As most of you have heard, on March 15, 2018, the U.S. Court of Appeals for the Fifth Circuit issued an opinion vacating, in its entirety, the Department of Labor’s amendment to regulations defining “investment advice” for the purpose of determining who is a fiduciary (the “DOL Fiduciary Rule”) on the basis that the Department violated the Administrative Procedures Act and exceeded its regulatory authority. The Department had the right to request an en banc review of the decision by the full Fifth Circuit panel within 45 days of the date of the decision and to appeal the decision to the U.S. Supreme Court within 90 days after the date of the decision. The Department of Labor did not file the request for review or an appeal to the Supreme Court within such deadlines. On June 21, 2018, the Fifth Circuit issued the mandate implementing its decision to vacate the DOL Fiduciary Rule.
When the DOL Fiduciary Rule became applicable in 2017, many sponsors of private funds revised their fund’s subscription agreements. The concern was that marketing personnel may inadvertently make a “recommendation” (within the meaning of the DOL Fiduciary Rule) to a potential investor who was not represented by a bank, insurance company, registered investment adviser, broker-dealer or other “independent sophisticated fiduciary.” If such a situation arose, the marketing person would be swept into the definition of an ERISA fiduciary by virtue of providing such recommendation to an investor who did not satisfy the carve out in the DOL Fiduciary Rule for those benefit plan investors who are represented by an “independent sophisticated fiduciary.” In light of this risk, some fund sponsors elected to bar investors who were not represented by an “independent sophisticated fiduciary” from investing in their funds.
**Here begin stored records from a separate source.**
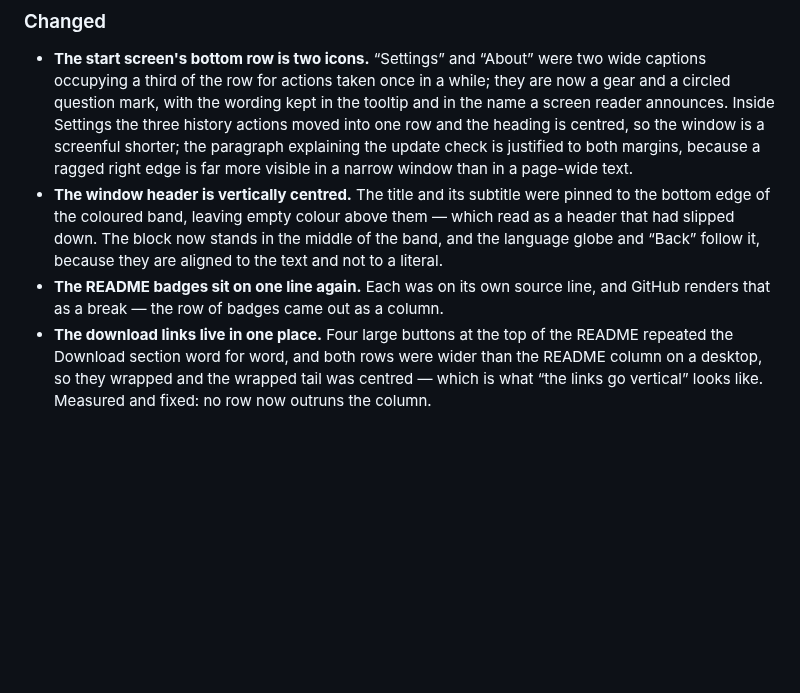
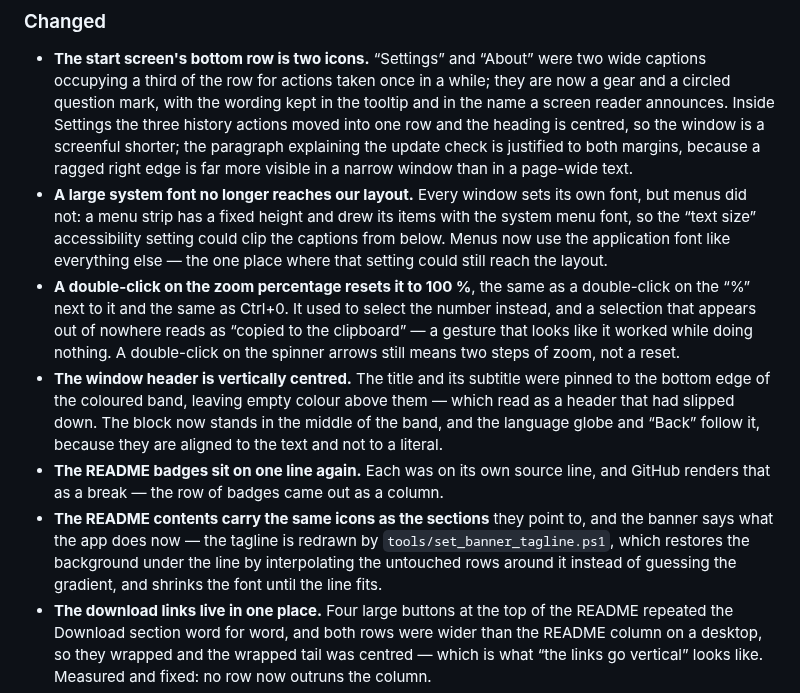
Before and after one commit to DedovMosol/iwoHelperDesktop, a Markdown page: docs/CHANGELOG.md, the part around the change. GitHub-like rendering; blank space fills up the shorter version.

```diff
--- a/docs/CHANGELOG.md
+++ b/docs/CHANGELOG.md
@@ -54,12 +54,26 @@ versions follow [SemVer](https://semver.org/).
   the heading is centred, so the window is a screenful shorter; the paragraph explaining the
   update check is justified to both margins, because a ragged right edge is far more visible
   in a narrow window than in a page-wide text.
+- **A large system font no longer reaches our layout.** Every window sets its own font, but
+  menus did not: a menu strip has a fixed height and drew its items with the system menu
+  font, so the “text size” accessibility setting could clip the captions from below. Menus
+  now use the application font like everything else — the one place where that setting could
+  still reach the layout.
+- **A double-click on the zoom percentage resets it to 100 %**, the same as a double-click on
+  the “%” next to it and the same as Ctrl+0. It used to select the number instead, and a
+  selection that appears out of nowhere reads as “copied to the clipboard” — a gesture that
+  looks like it worked while doing nothing. A double-click on the spinner arrows still means
+  two steps of zoom, not a reset.
 - **The window header is vertically centred.** The title and its subtitle were pinned to the
   bottom edge of the coloured band, leaving empty colour above them — which read as a header
   that had slipped down. The block now stands in the middle of the band, and the language
   globe and “Back” follow it, because they are aligned to the text and not to a literal.
 - **The README badges sit on one line again.** Each was on its own source line, and GitHub
   renders that as a break — the row of badges came out as a column.
+- **The README contents carry the same icons as the sections** they point to, and the banner
+  says what the app does now — the tagline is redrawn by `tools/set_banner_tagline.ps1`,
+  which restores the background under the line by interpolating the untouched rows around it
+  instead of guessing the gradient, and shrinks the font until the line fits.
 - **The download links live in one place.** Four large buttons at the top of the README
   repeated the Download section word for word, and both rows were wider than the README
   column on a desktop, so they wrapped and the wrapped tail was centred — which is what
```
Also changed, not shown: README.md (+2 -2 lines), docs/ARCHITECTURE.md (+1 -1 lines), docs/screenshots/banner.jpg, docs/screenshots/pdf-pptx.png (added), 7 other files.
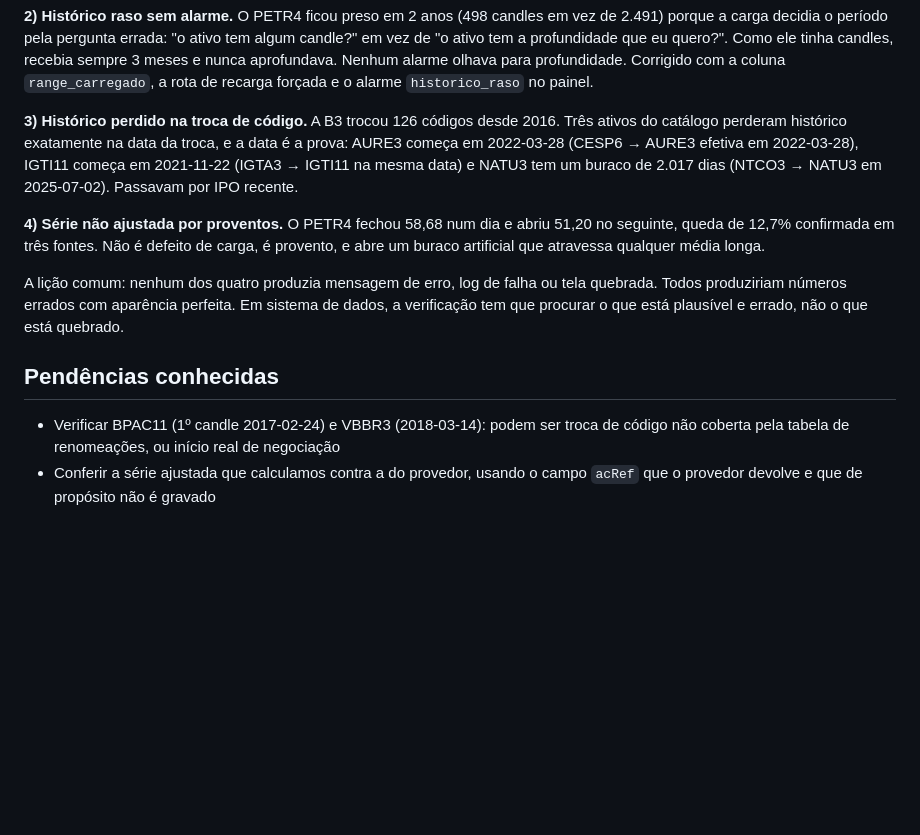
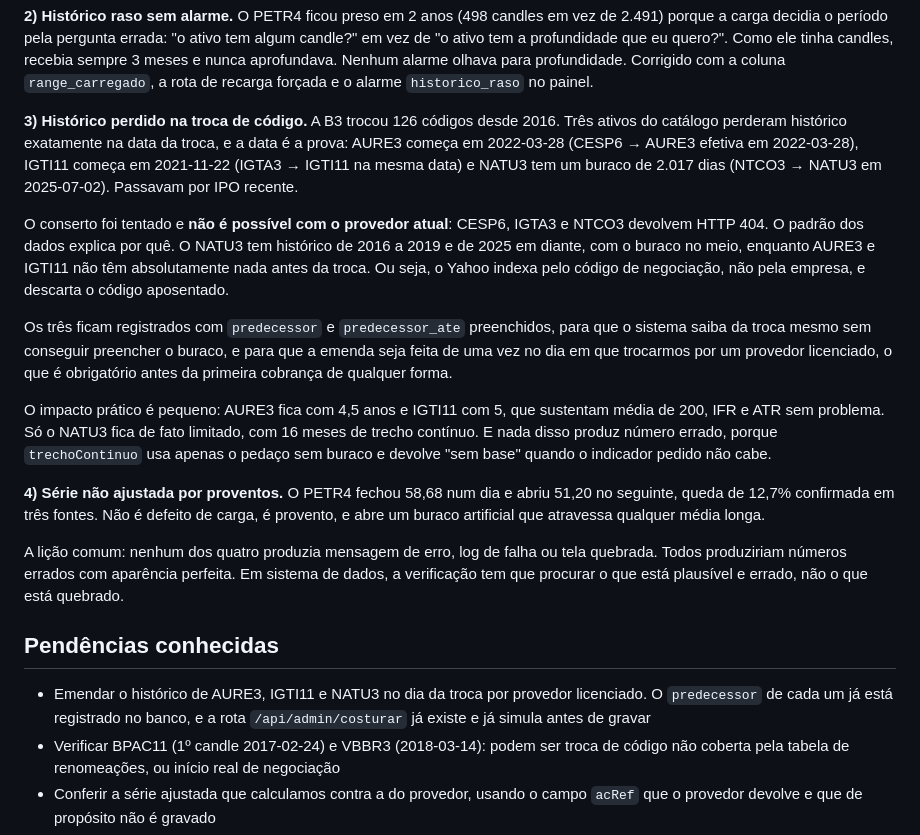
Before and after one commit to mleifheit73/gaiatrader, a Markdown page: README.md, the part around the change. GitHub-like rendering; blank space fills up the shorter version.

Commit message:
Registra que o provedor atual nao serve historico de codigo aposentado
A costura de AURE3, IGTI11 e NATU3 foi tentada em producao e as tres
simulacoes devolveram HTTP 404 para CESP6, IGTA3 e NTCO3.

O padrao dos proprios dados explica: o NATU3 tem historico de 2016 a 2019 e de
2025 em diante, com o buraco no meio, enquanto AURE3 e IGTI11 nao tem nada
antes da data da troca. O Yahoo indexa pelo codigo de negociacao, nao pela
empresa, e descarta o codigo aposentado. Nao ha variacao de simbolo a tentar:
o simbolo foi retirado.

Os tres ficam com predecessor e predecessor_ate preenchidos no banco, para que
o sistema saiba da troca mesmo sem conseguir preencher, e para que a emenda
saia de uma vez no dia da troca por provedor licenciado, que e obrigatoria
antes da primeira cobranca de qualquer forma. A rota de costura ja existe e ja
simula antes de gravar, entao nada precisa ser reescrito naquele dia.

Impacto pratico pequeno: AURE3 fica com 4,5 anos e IGTI11 com 5, suficientes
para media de 200, IFR e ATR. So o NATU3 fica limitado, com 16 meses de trecho
continuo. Nenhum numero errado e produzido, porque trechoContinuo usa apenas o
pedaco sem buraco e devolve sem base quando o indicador nao cabe.

Co-Authored-By: Claude Opus 5 <noreply@anthropic.com>
Claude-Session: https://claude.ai/code/session_01Kavj7FiDcrBf5qsaKx6adW

```diff
--- a/README.md
+++ b/README.md
@@ -192,6 +192,23 @@ Três ativos do catálogo perderam histórico exatamente na data da troca, e a d
 IGTI11 começa em 2021-11-22 (IGTA3 → IGTI11 na mesma data) e NATU3 tem um buraco
 de 2.017 dias (NTCO3 → NATU3 em 2025-07-02). Passavam por IPO recente.
 
+O conserto foi tentado e **não é possível com o provedor atual**: CESP6, IGTA3 e
+NTCO3 devolvem HTTP 404. O padrão dos dados explica por quê. O NATU3 tem
+histórico de 2016 a 2019 e de 2025 em diante, com o buraco no meio, enquanto
+AURE3 e IGTI11 não têm absolutamente nada antes da troca. Ou seja, o Yahoo indexa
+pelo código de negociação, não pela empresa, e descarta o código aposentado.
+
+Os três ficam registrados com `predecessor` e `predecessor_ate` preenchidos, para
+que o sistema saiba da troca mesmo sem conseguir preencher o buraco, e para que a
+emenda seja feita de uma vez no dia em que trocarmos por um provedor licenciado,
+o que é obrigatório antes da primeira cobrança de qualquer forma.
+
+O impacto prático é pequeno: AURE3 fica com 4,5 anos e IGTI11 com 5, que
+sustentam média de 200, IFR e ATR sem problema. Só o NATU3 fica de fato limitado,
+com 16 meses de trecho contínuo. E nada disso produz número errado, porque
+`trechoContinuo` usa apenas o pedaço sem buraco e devolve "sem base" quando o
+indicador pedido não cabe.
+
 **4) Série não ajustada por proventos.** O PETR4 fechou 58,68 num dia e abriu
 51,20 no seguinte, queda de 12,7% confirmada em três fontes. Não é defeito de
 carga, é provento, e abre um buraco artificial que atravessa qualquer média
@@ -204,6 +221,9 @@ está quebrado.
 
 ## Pendências conhecidas
 
+- Emendar o histórico de AURE3, IGTI11 e NATU3 no dia da troca por provedor
+  licenciado. O `predecessor` de cada um já está registrado no banco, e a rota
+  `/api/admin/costurar` já existe e já simula antes de gravar
 - Verificar BPAC11 (1º candle 2017-02-24) e VBBR3 (2018-03-14): podem ser troca
   de código não coberta pela tabela de renomeações, ou início real de negociação
 - Conferir a série ajustada que calculamos contra a do provedor, usando o campo
```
Other managers required that such investors make additional representations, warranties and covenants to support a conclusion that no one working for, or affiliated with, the fund sponsor made a “recommendation” to such investor. In addition, such sponsors trained their staff to carefully avoid making statements to benefit plan investors that could be construed as a “recommendation” within the meaning of the DOL Fiduciary Rule.
Now that the Fifth Circuit has vacated the DOL Fiduciary Rule, the prior regulation defining “investment advice” should be resurrected and fund sponsors should be able to remove the provisions added to their subscription agreements to address the rule. In the predecessor regulation defining “investment advice,” the Department of Labor created a five part test: the advice must relate to the advisability of investing in, purchasing or selling securities or other property, be rendered on a regular basis, and be given pursuant to a mutual agreement, arrangement or understanding that the advice will serve as the primary basis for investment decisions with respect to plan assets, and that the advice will be individualized based on the particular needs of the benefit plan investor. All five elements had to be present in order for an adviser to be deemed to be a fiduciary under ERISA. For fund sponsors marketing interests in their private funds, the predecessor regulation offered much more certainty on how to avoid fiduciary status under ERISA because, if any advice had been given regarding the purchase or sale of such securities, such advice would only be rendered one time or sporadically and there would be no mutual understanding that such sales communications would serve as the primary basis for the investor’s investment decision.